To my understanding, this can be solved by the following formula, among others:

$$\sqrt[n]{z} = \sqrt[n]{r} \times e^{i\frac{\phi + 2k\pi}{n}}, k \in \{ 0, 1, ..., n-1 \}$$

where $$r = |z| = \sqrt{a^2 + b^2}$$ and $$\phi = \arctan \frac{b}{a}$$. Given the equation from above, this gives

$$\sqrt{2} = \sqrt{2} \times e^{i\frac{k\pi}{2}}, k \in \{ 0, 1, ..., n-1 \}$$

since $$a = 2, b = 0 \implies r = \sqrt{2^2 + 0^2} = 2, \phi = \arctan \frac{0}{2} = 0$$. This results in

$$z = \left\{ \sqrt{2}, \sqrt{2} \times e^{\frac{i\pi}{2}}, \sqrt{2} \times e^{-\frac{i\pi}{2}} , -\sqrt{2} \right\}$$ which is correct.

However, this approach seemingly fails for negative numbers $$z$$, as this would produce the same (now obviously wrong) results.

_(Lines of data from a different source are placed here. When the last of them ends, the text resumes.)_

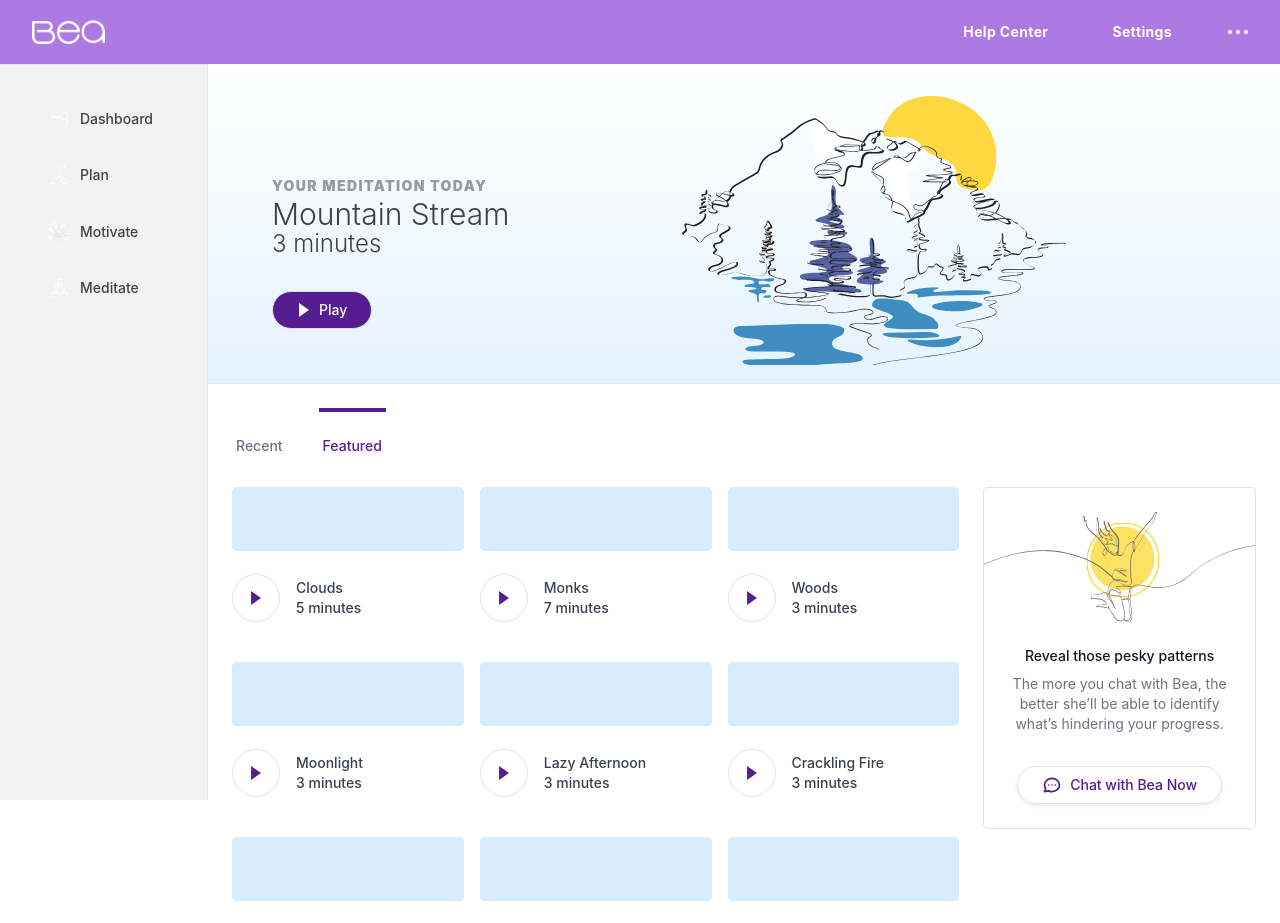
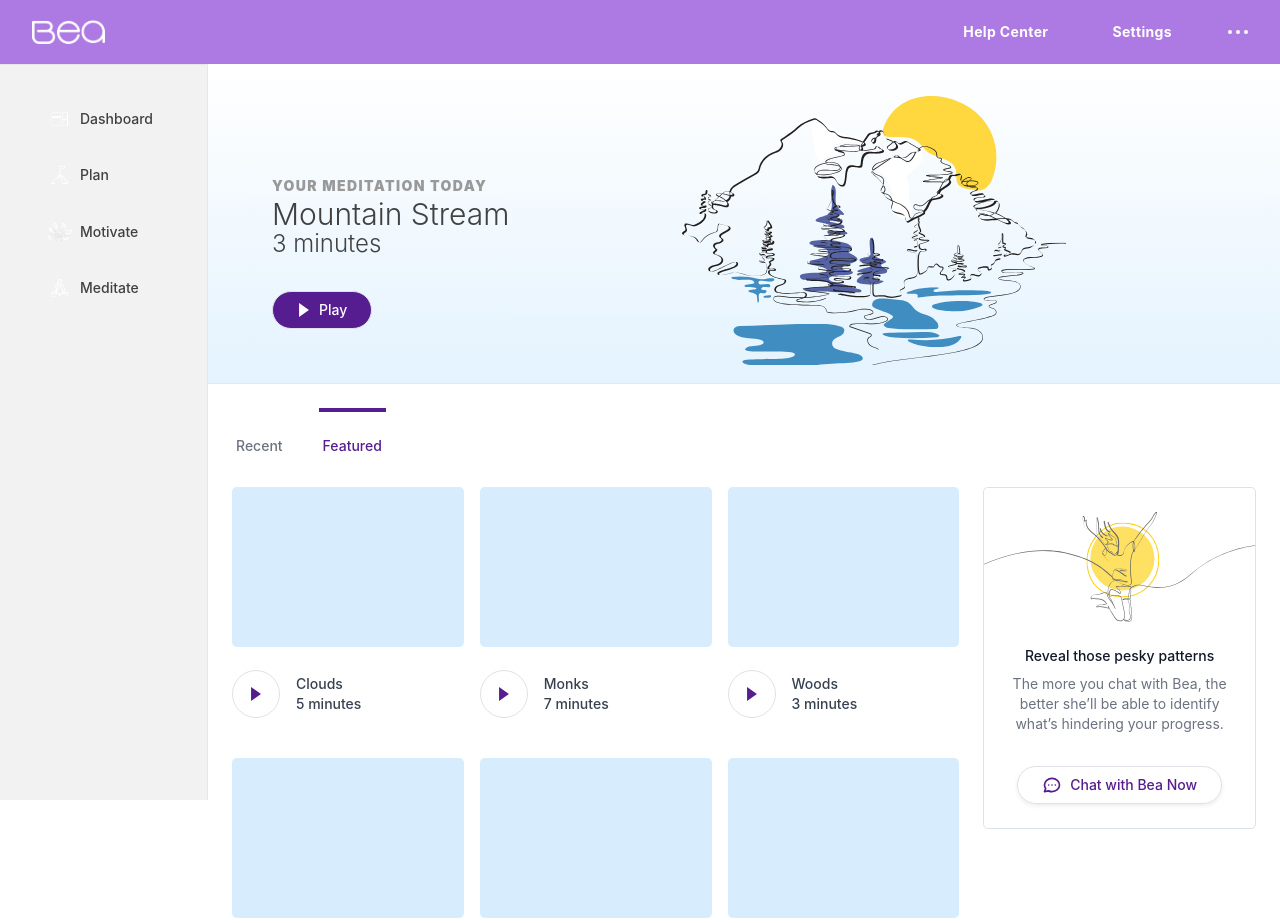
Before and after one commit to ncevallos/bea-be, a React (Create React App) app in the folder client/: page /meditate in a window 1280 px wide. Shown: the top 923 px of the page. Built offline with nearby package versions, Linux system fonts and the light colour scheme.

Commit message:
working dynamic video popups

```diff
--- a/client/src/components/layout/Dashboard.js
+++ b/client/src/components/layout/Dashboard.js
@@ -3,12 +3,35 @@ import Login from '../auth/Login';
 
 export const Dashboard = () => {
     return (
-        <section>
-            <div >
-                <div>
-                    <h1>BEA Better Eating</h1>
-                    <p>This is the Dashboard Page</p>
+
+        <section >
+        <div className="flex-grow w-full mx-auto lg:px-0 flex">
+        <div className="flex-1 min-w-0 lg:flex">
+        <div className="bg-white lg:min-w-0 lg:flex-1 z-20 lg:ml-52 mt-16">
+
+            <div className="flex md:flex justify-center mt-0">
+            <div className="flex flex-col min-w-0 items-center mt-0">
+
+            </div>
+            </div>
+                <div className="flex px-6 py-6">
+                <div className="flex flex-col w-full">
+
+
+                    <div className="mb-2">
+                    <div className="block">
+                        <div>
+                        <nav className="-mb-px flex space-x-8" aria-label="Tabs">
+
+                            <p>This is the Dashboard Page</p>
+                        </nav>
+                        </div>
+                    </div>
+                    </div>
                 </div>
+                </div>
+            </div>
+            </div>
             </div>
         </section>
 
--- a/client/src/components/layout/MeditateVidSection.js
+++ b/client/src/components/layout/MeditateVidSection.js
@@ -9,15 +9,15 @@ import Videoselection from './Videoselection';
 class MeditateVidSection extends Component {
     state = {
         videolist: [
-            {title: 'Clouds', length: '5 minutes'},
-            {title: 'Monks', length: '7 minutes'},
-            {title: 'Woods', length: '3 minutes'},
-            {title: 'Moonlight', length: '3 minutes'},
-            {title: 'Lazy Afternoon', length: '3 minutes'},
-            {title: 'Crackling Fire', length: '3 minutes'},
-            {title: 'Sailboat', length: '5 minutes'},
-            {title: 'Two Women', length: '7 minutes'},
-            {title: 'Orange Grove', length: '7 minutes'}
+            {id: "1", title: 'Clouds', length: '5 minutes'},
+            {id: "2", title: 'Monks', length: '7 minutes'},
+            {id: "3", title: 'Woods', length: '3 minutes'},
+            {id: "4", title: 'Moonlight', length: '3 minutes'},
+            {id: "5", title: 'Lazy Afternoon', length: '3 minutes'},
+            {id: "6", title: 'Crackling Fire', length: '3 minutes'},
+            {id: "7", title: 'Sailboat', length: '5 minutes'},
+            {id: "8", title: 'Two Women', length: '7 minutes'},
+            {id: "9", title: 'Orange Grove', length: '7 minutes'}
         ]
     }
     render() {
@@ -43,15 +43,15 @@ class MeditateVidSection extends Component {
 
             <div className="flex md:flex-row flex-col">
             <ul className="grid grid-cols-1 sm:grid-cols-2 md:grid-cols-3 lg:grid-cols-3 mr-4 gap-4 w-full">
-                <Videoselection title={this.state.videolist[0].title} length={this.state.videolist[0].length} />
-                <Videoselection title={this.state.videolist[1].title} length={this.state.videolist[1].length}  />
-                <Videoselection title={this.state.videolist[2].title} length={this.state.videolist[2].length}  />
-                <Videoselection title={this.state.videolist[3].title} length={this.state.videolist[3].length}  />
-                <Videoselection title={this.state.videolist[4].title} length={this.state.videolist[4].length} />
-                <Videoselection title={this.state.videolist[5].title} length={this.state.videolist[5].length}  />
-                <Videoselection title={this.state.videolist[6].title} length={this.state.videolist[6].length}  />
-                <Videoselection title={this.state.videolist[7].title} length={this.state.videolist[7].length}  />
-                <Videoselection title={this.state.videolist[8].title} length={this.state.videolist[8].length}  />
+                <Videoselection id={this.state.videolist[0].id} title={this.state.videolist[0].title} length={this.state.videolist[0].length} />
+                <Videoselection id={this.state.videolist[0].id} title={this.state.videolist[1].title} length={this.state.videolist[1].length}  />
+                <Videoselection id={this.state.videolist[0].id} title={this.state.videolist[2].title} length={this.state.videolist[2].length}  />
+                <Videoselection id={this.state.videolist[0].id} title={this.state.videolist[3].title} length={this.state.videolist[3].length}  />
+                <Videoselection id={this.state.videolist[0].id} title={this.state.videolist[4].title} length={this.state.videolist[4].length} />
+                <Videoselection id={this.state.videolist[0].id} title={this.state.videolist[5].title} length={this.state.videolist[5].length}  />
+                <Videoselection id={this.state.videolist[0].id} title={this.state.videolist[6].title} length={this.state.videolist[6].length}  />
+                <Videoselection id={this.state.videolist[0].id} title={this.state.videolist[7].title} length={this.state.videolist[7].length}  />
+                <Videoselection id={this.state.videolist[0].id} title={this.state.videolist[8].title} length={this.state.videolist[8].length}  />
             </ul>
             <ul className="md:w-96 w-full">
             <li className="col-span-1 flex flex-col text-center border border-beaBorderGrey border-opacity-50 py-6 bg-white rounded-lg divide-y divide-gray-200">
--- a/client/src/components/layout/Motivate.js
+++ b/client/src/components/layout/Motivate.js
@@ -2,6 +2,7 @@ import React from 'react'
 import { Component } from 'react';
 import Testpopuptwo from "./Testpopuptwo";
 import Videomodal from './Videomodal';
+import Videoselection from './Videoselection';
 
 
 class Motivate extends Component {
@@ -43,6 +44,9 @@ class Motivate extends Component {
                                 this.showModal();
                             }}
                             > show Modal </button>
+                            {/* <Videoselection  onClick={e => {
+                                this.showModal();
+                            }} /> */}
                             <Videomodal onClose={this.showModal} show={this.state.show} />
                         </nav>
                         </div>
--- a/client/src/components/layout/Plan.js
+++ b/client/src/components/layout/Plan.js
@@ -2,12 +2,35 @@ import React from 'react'
 
 export const Plan = () => {
     return (
+
         <section >
-            <div >
-                <div>
-                    <h1>BEA Better Eating</h1>
-                    <p>This is the Plan Page</p>
+        <div className="flex-grow w-full mx-auto lg:px-0 flex">
+        <div className="flex-1 min-w-0 lg:flex">
+        <div className="bg-white lg:min-w-0 lg:flex-1 z-20 lg:ml-52 mt-16">
+
+            <div className="flex md:flex justify-center mt-0">
+            <div className="flex flex-col min-w-0 items-center mt-0">
+
+            </div>
+            </div>
+                <div className="flex px-6 py-6">
+                <div className="flex flex-col w-full">
+
+
+                    <div className="mb-2">
+                    <div className="block">
+                        <div>
+                        <nav className="-mb-px flex space-x-8" aria-label="Tabs">
+
+                            <p>This is the Plan Page</p>
+                        </nav>
+                        </div>
+                    </div>
+                    </div>
                 </div>
+                </div>
+            </div>
+            </div>
             </div>
         </section>
     )
--- a/client/src/components/layout/Testpopuptwo.js
+++ b/client/src/components/layout/Testpopuptwo.js
@@ -9,11 +9,23 @@ export const Testpopuptwo = () => {
     return (
             <Popup
             trigger={<button className="button"> Open Modal </button>}
+            // trigger={<Videoselection title="test" length="5" />}
             modal
             nested
         >
             {close => (
-            <Videomodal/>
+        <div className="modal2">
+        <div className="header"> Modal Title </div>
+        <div className="content">
+          <p>Lorem ipsum dolor sit amet consectetur adipisicing elit. Atque, a nostrum.
+          Dolorem, repellat quidem ut, minima sint vel eveniet quibusdam voluptates
+          delectus doloremque, explicabo tempore dicta adipisci fugit amet dignissimos?</p>
+          <br />
+          <p>Lorem ipsum dolor sit amet, consectetur adipisicing elit. Consequatur sit
+          commodi beatae optio voluptatum sed eius cumque, delectus saepe repudiandae
+          explicabo nemo nam libero ad, doloribus, voluptas rem alias. Vitae?</p>
+        </div>
+        </div>
             )}
         </Popup>
     )
--- a/client/src/components/layout/Videomodal.js
+++ b/client/src/components/layout/Videomodal.js
@@ -9,14 +9,19 @@ class Videomodal extends React.Component {
         return null;
     }
     return (
-      <div className="modal2">
-      <div>Hello test modal</div>
+      <div className="modal3">
+        <div className="modal-content3">
+      <div>Hello test modal<br/>
+      Video Title: {this.props.title}<br/>
+      Length: {this.props.length}<br/>
+      </div>
       <div>
         <button  onClick={this.onClose}  >
           Close
         </button>
       </div>
     </div>
+      </div>
 
       // <div className="modal" id="modal">
       // <h2>Modal Window</h2>
--- a/client/src/components/layout/Videoselection.js
+++ b/client/src/components/layout/Videoselection.js
@@ -1,14 +1,30 @@
 import React from 'react'
-import { Link } from 'react-router-dom';
-import Popup from 'reactjs-popup';
 import 'reactjs-popup/dist/index.css';
 import Videomodal from './Videomodal';
 
-export const Videoselection = (props) => {
+
+class Videoselection extends React.Component {
+// export const Videoselection = (props) => {
+    state = {
+        show: false
+      };
+      showModal = e => {
+        this.setState({
+          show: !this.state.show
+        });
+      };
+      onClose = e => {
+        this.props.onClose && this.props.onClose(e);
+      };
+
+  render() {
     return (
         <li className="col-span-1 flex flex-col text-center bg-white rounded-lg">
-            {/* <Link to="/Meditate#" className="group"> */}
-            <div className="flex-1 flex flex-col p-8 bg-beaLightBlue rounded-lg h-40">
+            {/* <div  onClick={() => {alert("Hello from here")}}> */}
+            <div id="1" onClick={e => {
+                this.showModal(e.target.id);
+            }}>
+            <div id="{this.props.id}" className="flex-1 flex flex-col p-8 bg-beaLightBlue rounded-lg h-40">
 
             </div>
             <div>
@@ -20,15 +36,17 @@ export const Videoselection = (props) => {
                     </svg>
                     </button>
                     <div className="flex flex-col ml-3">
-                        <span className="text-left">{props.title}</span>
-                        <span className="text-left">{props.length}</span>
+                        <span className="text-left">{this.props.title}</span>
+                        <span className="text-left">{this.props.length}</span>
                     </div>
                 </div>
                 </div>
             </div>
-            {/* </Link> */}
+            </div>
+
+            <Videomodal onClose={this.showModal} show={this.state.show} title={this.props.title} length={this.props.length}/>
         </li>
-    )
+    )}
 }
 
 
```
Also changed, not shown: client/src/App.css (+36 -0 lines), 16 other files (tests, documents, lock files or other folders).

I have found that for negative numbers, the result is correct if $$\phi = \pi$$, but either way there is a mistake in my thinking when applying the above formula to negative numbers, and I need help figuring out where exactly I am going wrong.

This is not necessarily related to the main question asked, but what would happen if I were to take the n-th root of a purely imaginary number (or rather, a number $$k \in \mathbb{C}, \text{where } \mathfrak{R}(k) = 0$$), as this would lead to $$\phi = \arctan \frac{b}{0}$$.

Set $$z=re^{i\phi}$$
and obtain $$\sqrt[n]{z}=\sqrt[n]{re^{i\phi}}=\sqrt[n]{r}\cdot e^{\frac{i\phi}{n}}$$ where $$r=|z| \text{ and } \phi=\arctan{\frac{\Im (z)}{\Re (z)}}+2\pi k$$
Now for example if $$z =-2$$, a "negative" number (note that $$\mathbb{C}$$ is not a ordered Field, so negative complex numbers don't really exist), and $$\sqrt[n]{-2}=\sqrt[n]{2e^{i(\pi+2\pi k)}}=\sqrt[n]{2}\cdot e^{\frac{i(\pi+2\pi k)}{n}}, k\in\{0,1,...,n-1\}$$ which obviously exists.
If the real part of $$z$$ is 0, we just set $$\phi=\pm\frac{\pi}{2}$$, depending on whether the imaginary part of $$z$$ is positive or negative.
The standard definition of the arctan function gives an angle in $$(-\pi/2,\pi/2)$$. If you are taking $$n$$-th roots of a non-zero complex number you may find it to start by writing $$a+bi=r(\cos\theta+i\sin\theta) \text{ where }r >0, 0\le \theta<2\pi.$$ The formula $$\theta = \arctan(b/a)$$ works fine if $$a>0,b \ge 0$$. Otherwise, it must be modified. If $$a<0$$, let $$\theta = \pi+ \arctan(b/a)$$ . If $$a>0,b<0$$ let $$\theta = 2\pi+ \arctan(b/a).$$